Silencing critics Russia’s leaders are almost certainly up to their old tricks. Last week Karinna Moskalenko, a human rights lawyer who represents the family of Anna Politkovskaya, the crusading journalist and Kremlin foe gunned down in 2006, was admitted to a French hospital with mercury poisoning after the toxic metal was found in her car. Her illness just happened to prevent Ms. Moskalenko from attending the start of pretrial hearings into Ms. Politkovskaya’s death in Moscow.

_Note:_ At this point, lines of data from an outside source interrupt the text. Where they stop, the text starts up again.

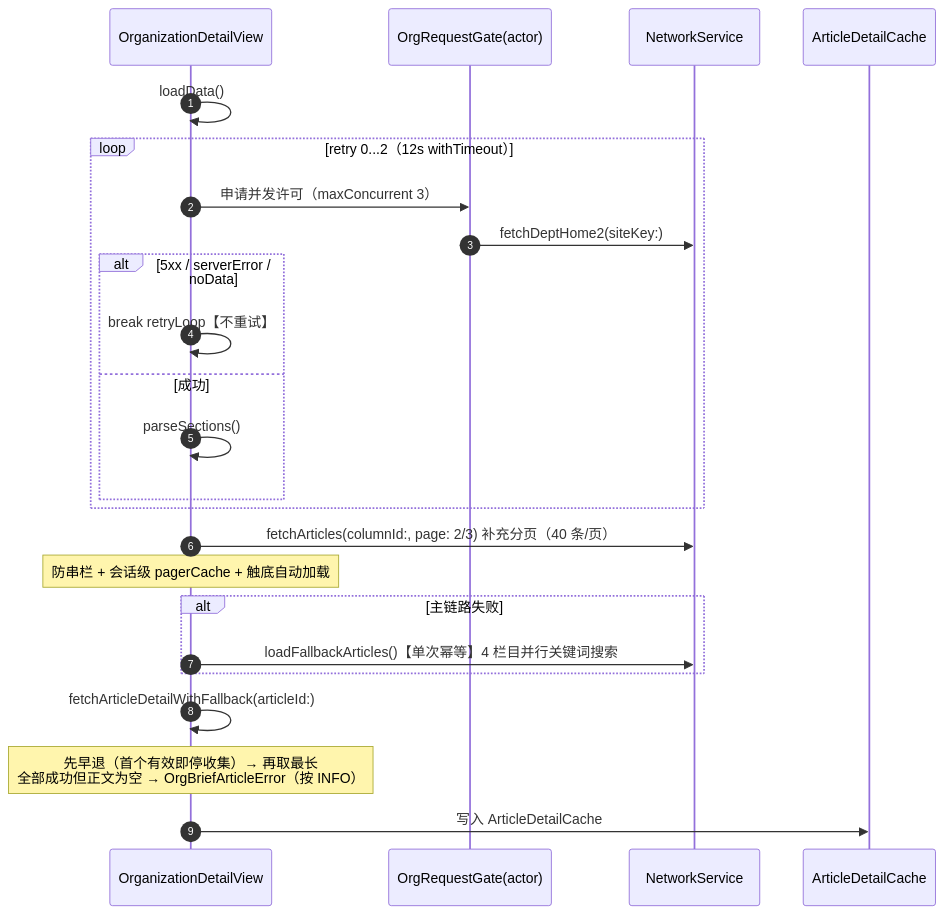
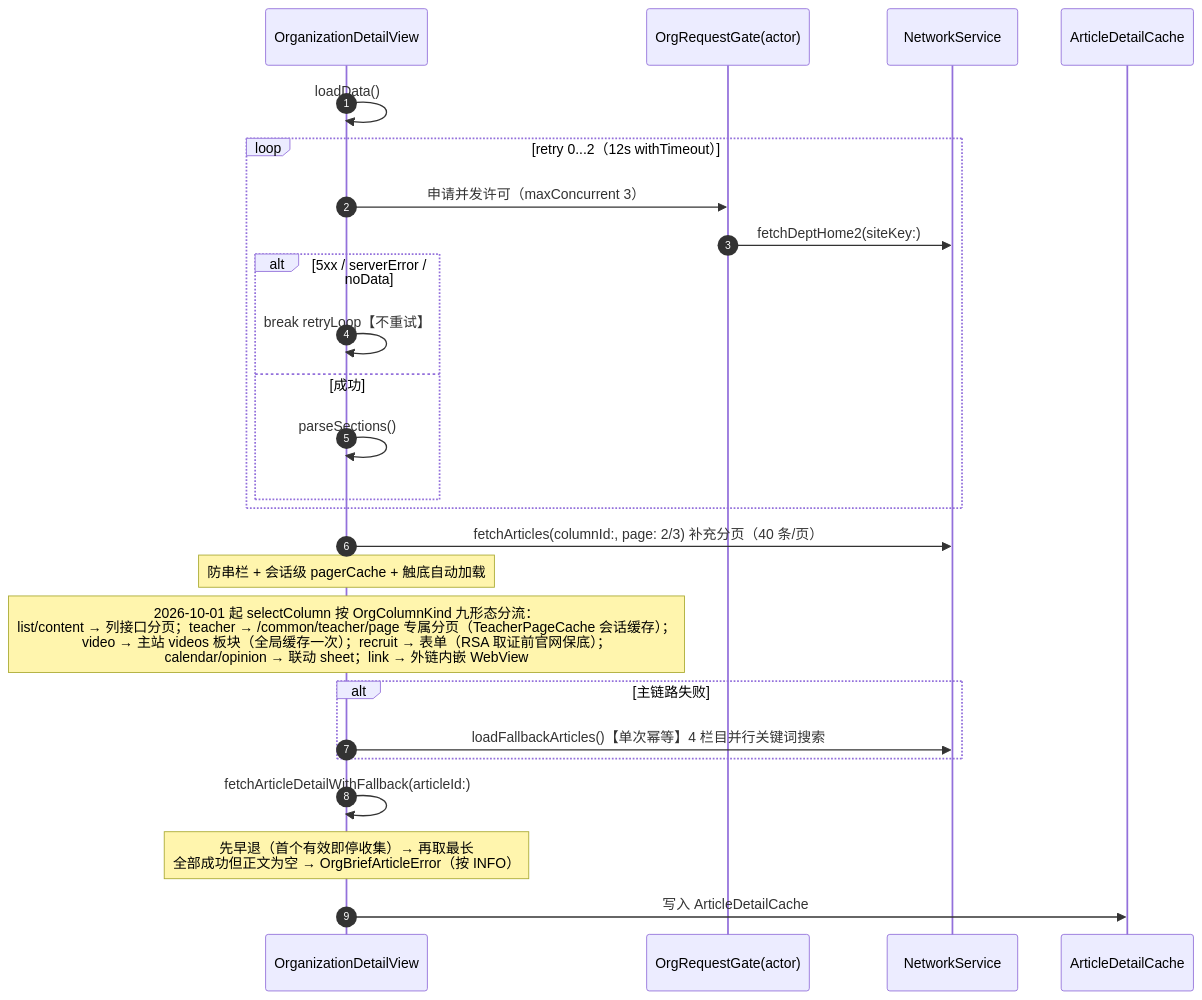
One commit to kkkh/demo changed the third of 9 diagrams in code-wiki/06-接口契约与调用链.md. Above: the diagram before and after it, drawn with Mermaid. The commit also changed other lines of this file and 19 other files, not shown here.

````diff
--- a/code-wiki/06-接口契约与调用链.md
+++ b/code-wiki/06-接口契约与调用链.md
@@ -298,27 +310,28 @@
 ```mermaid
 sequenceDiagram
     autonumber
     participant V as OrganizationDetailView
     participant G as OrgRequestGate(actor)
     participant NS as NetworkService
     participant C as ArticleDetailCache
 
     V->>V: loadData()
     loop retry 0...2（12s withTimeout）
         V->>G: 申请并发许可（maxConcurrent 3）
         G->>NS: fetchDeptHome2(siteKey:)
         alt 5xx / serverError / noData
             V->>V: break retryLoop【不重试】
         else 成功
             V->>V: parseSections()
         end
     end
     V->>NS: fetchArticles(columnId:, page: 2/3) 补充分页（40 条/页）
     Note over V: 防串栏 + 会话级 pagerCache + 触底自动加载
+    Note over V: 2026-10-01 起 selectColumn 按 OrgColumnKind 九形态分流：<br/>list/content → 列接口分页；teacher → /common/teacher/page 专属分页（TeacherPageCache 会话缓存）；<br/>video → 主站 videos 板块（全局缓存一次）；recruit → 表单（RSA 取证前官网保底）；<br/>calendar/opinion → 联动 sheet；link → 外链内嵌 WebView
     alt 主链路失败
         V->>NS: loadFallbackArticles()【单次幂等】4 栏目并行关键词搜索
     end
     V->>V: fetchArticleDetailWithFallback(articleId:)
     Note over V: 先早退（首个有效即停收集）→ 再取最长<br/>全部成功但正文为空 → OrgBriefArticleError（按 INFO）
     V->>C: 写入 ArticleDetailCache
 ```
````
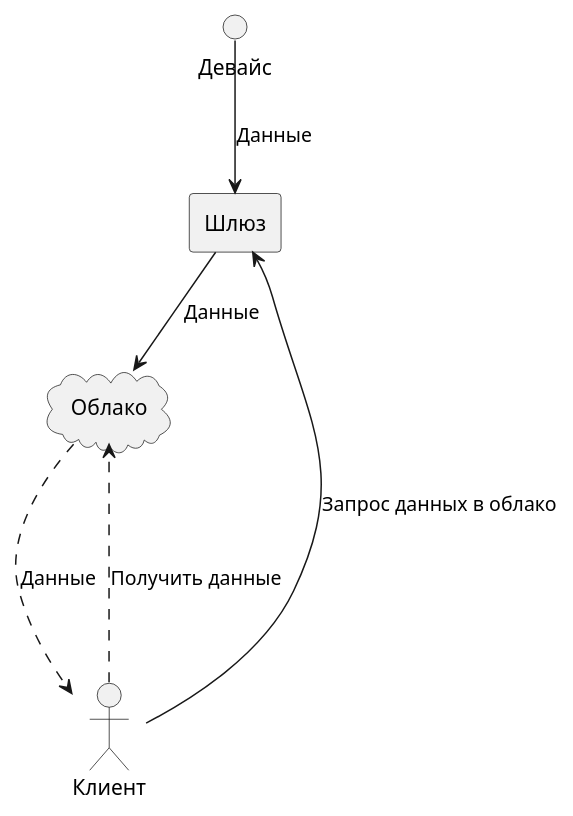
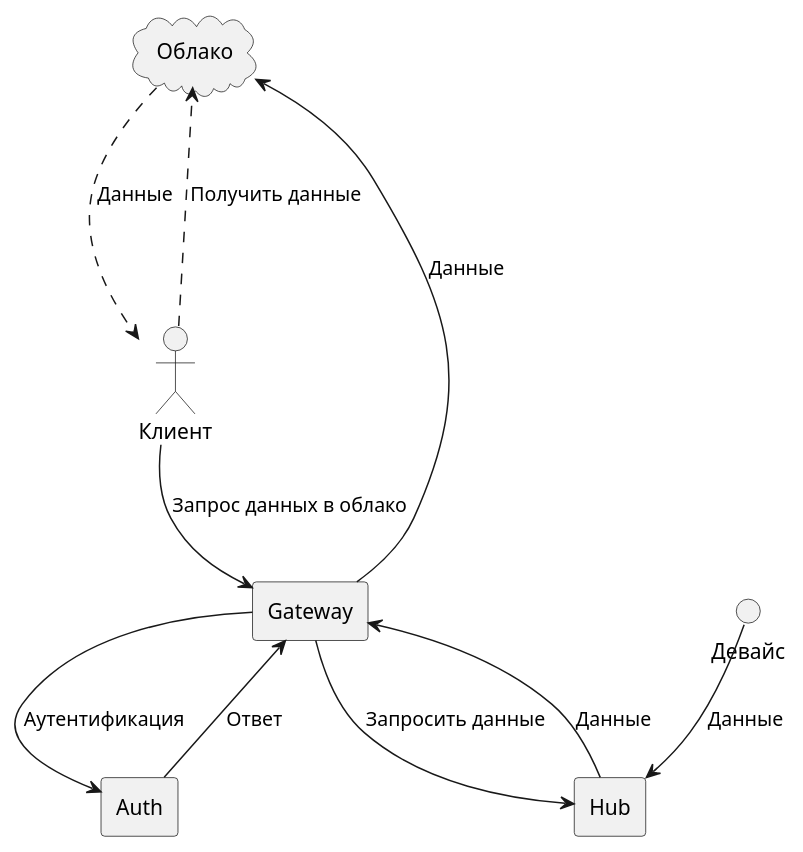
Before and after one commit to SPBU-gateway/artefacts: the diagram in diagrams/architectory-hla-0-01/architectory-0-01.puml, drawn with PlantUML. The commit also changed 1 other file, not shown here.

```diff
--- a/diagrams/architectory-hla-0-01/architectory-0-01.puml
+++ b/diagrams/architectory-hla-0-01/architectory-0-01.puml
@@ -1,12 +1,18 @@
 @startuml
-circle Девайс as device
-rectangle Шлюз as gateway
+cloud Облако as cloud
 actor Клиент as user
-cloud Облако as cloud
+rectangle Auth as auth
+rectangle Gateway as gateway
+rectangle Hub as hub
+circle Девайс as device1
 
 user --> gateway : Запрос данных в облако
 gateway --> cloud : Данные
-device --> gateway : Данные
+device1 --> hub : Данные
+gateway --> hub : Запросить данные
+hub --> gateway : Данные
+gateway --> auth : Аутентификация
+auth --> gateway : Ответ
 user -..> cloud : Получить данные
 cloud -..> user : Данные
 @enduml
```
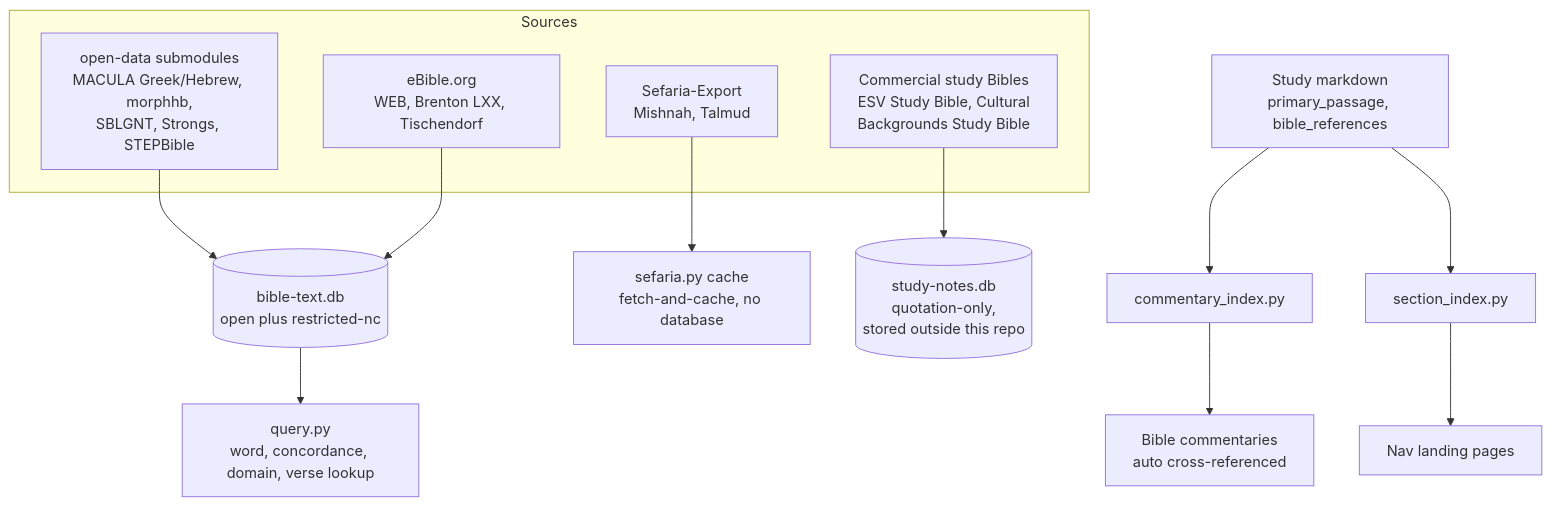
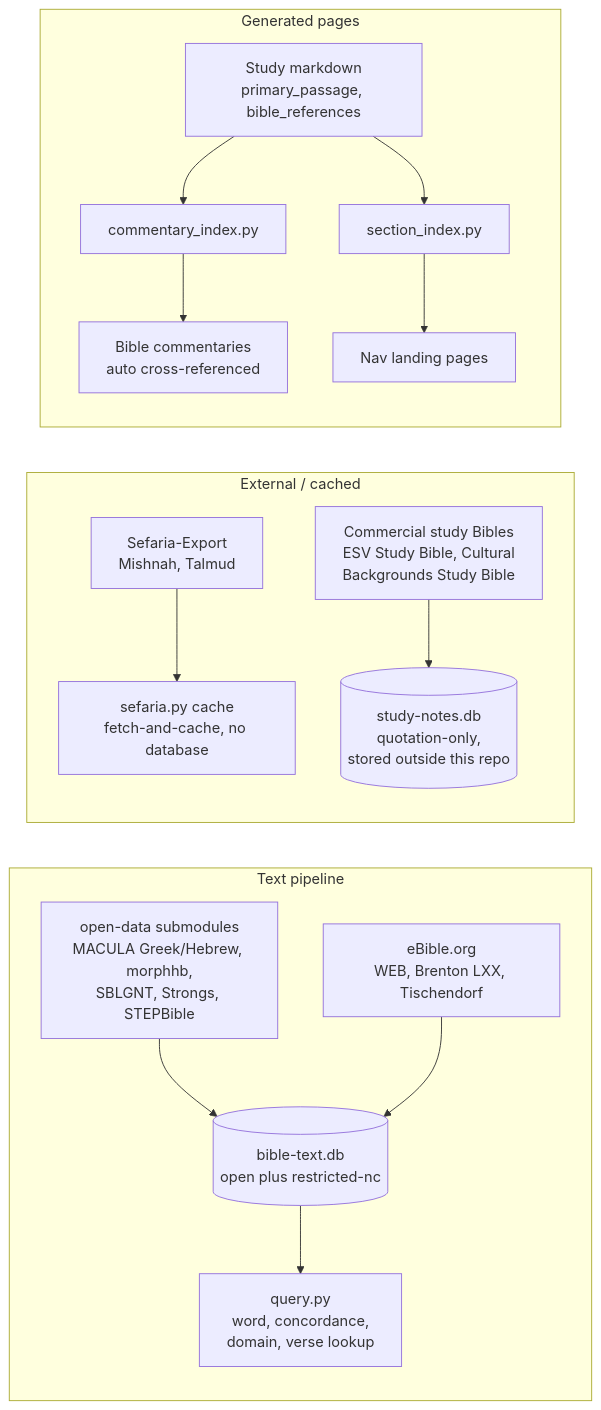
One commit to ding0t/bible_studies changed the second of 2 diagrams in docs/content/resources/site-architecture.md. Above: the diagram before and after it, drawn with Mermaid. The commit also changed other lines of this file and 8 other files, not shown here.

````diff
--- a/docs/content/resources/site-architecture.md
+++ b/docs/content/resources/site-architecture.md
@@ -52,23 +52,24 @@
 ```mermaid
-flowchart TD
-    subgraph sources["Sources"]
+flowchart LR
+    subgraph text["Text pipeline"]
+        direction TB
         od["open-data submodules<br/>MACULA Greek/Hebrew, morphhb,<br/>SBLGNT, Strongs, STEPBible"]
         eb["eBible.org<br/>WEB, Brenton LXX, Tischendorf"]
-        sf["Sefaria-Export<br/>Mishnah, Talmud"]
-        sn["Commercial study Bibles<br/>ESV Study Bible, Cultural<br/>Backgrounds Study Bible"]
+        btdb[("bible-text.db<br/>open plus restricted-nc")]
+        query["query.py<br/>word, concordance,<br/>domain, verse lookup"]
+        od --> btdb
+        eb --> btdb
+        btdb --> query
     end
-
-    od --> btdb[("bible-text.db<br/>open plus restricted-nc")]
-    eb --> btdb
-    btdb --> query["query.py<br/>word, concordance, domain, verse lookup"]
-
-    sf --> sefcache["sefaria.py cache<br/>fetch-and-cache, no database"]
-
-    sn --> sndb[("study-notes.db<br/>quotation-only,<br/>stored outside this repo")]
-
-    studies["Study markdown<br/>primary_passage, bible_references"]
-    studies --> ci["commentary_index.py"]
-    ci --> commentaries["Bible commentaries<br/>auto cross-referenced"]
-    studies --> si["section_index.py"]
-    si --> navpages["Nav landing pages"]
+    subgraph ext["External / cached"]
+        direction TB
+        sf["Sefaria-Export<br/>Mishnah, Talmud"] --> sefcache["sefaria.py cache<br/>fetch-and-cache, no database"]
+        sn["Commercial study Bibles<br/>ESV Study Bible, Cultural<br/>Backgrounds Study Bible"] --> sndb[("study-notes.db<br/>quotation-only,<br/>stored outside this repo")]
+    end
+    subgraph gen["Generated pages"]
+        direction TB
+        studies["Study markdown<br/>primary_passage, bible_references"]
+        studies --> ci["commentary_index.py"] --> commentaries["Bible commentaries<br/>auto cross-referenced"]
+        studies --> si["section_index.py"] --> navpages["Nav landing pages"]
+    end
 ```
````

Moscow would be very happy if all impertinent questions about Ms. Politkovskaya’s mysterious death went away. Although police in Strasbourg said the mercury could have been the result of damage to the car by a previous owner, it’s rather difficult to believe that the Russian government is so lucky. After all, few observers thought the 2006 death of dissident Alexander Litvinenko as a result of exposure to polonium-210 – an element that must be produced in a nuclear reactor – was anything but a Kremlin hit.Such intrigue was to be expected during the Cold War, when the Soviet Union had few reservations about demonstrating its hostility to the West and disregard for democracy. But it’s beyond strange that today’s Kremlin, which places a high premium on the appearance of international respectability, seems to view the poisoning of its opponents abroad as an acceptable political tactic.Russia’s President, Dmitry Medvedev, has been a prolific producer of honeyed words designed for Western ears, justifying the August invasion of Georgia with language that might have been lifted from a Woodrow Wilson speech. When Russia recognized the independence of South Ossetia and Abkhazia, Mr. Medvedev explained the decision with an op-ed in the Financial Times. And after some impertinent comments in August, at the beginning of this month he was at pains to stress that Russia and NATO “do not have such ideological differences around which a new cold or any other kind of war could start.”Meanwhile, Mr. Medvedev and other officials have claimed shock that countries such as Poland and the Ukraine feel sufficiently threatened by Moscow to try to firm up their alliances with the West as much as possible.The Kremlin can’t have it both ways. If Russia’s leaders want their counterparts in neighbouring countries to stop treating them as villains, they should stop acting like they are. Making sure that their political critics and toxic substances stop crossing paths would be a good start.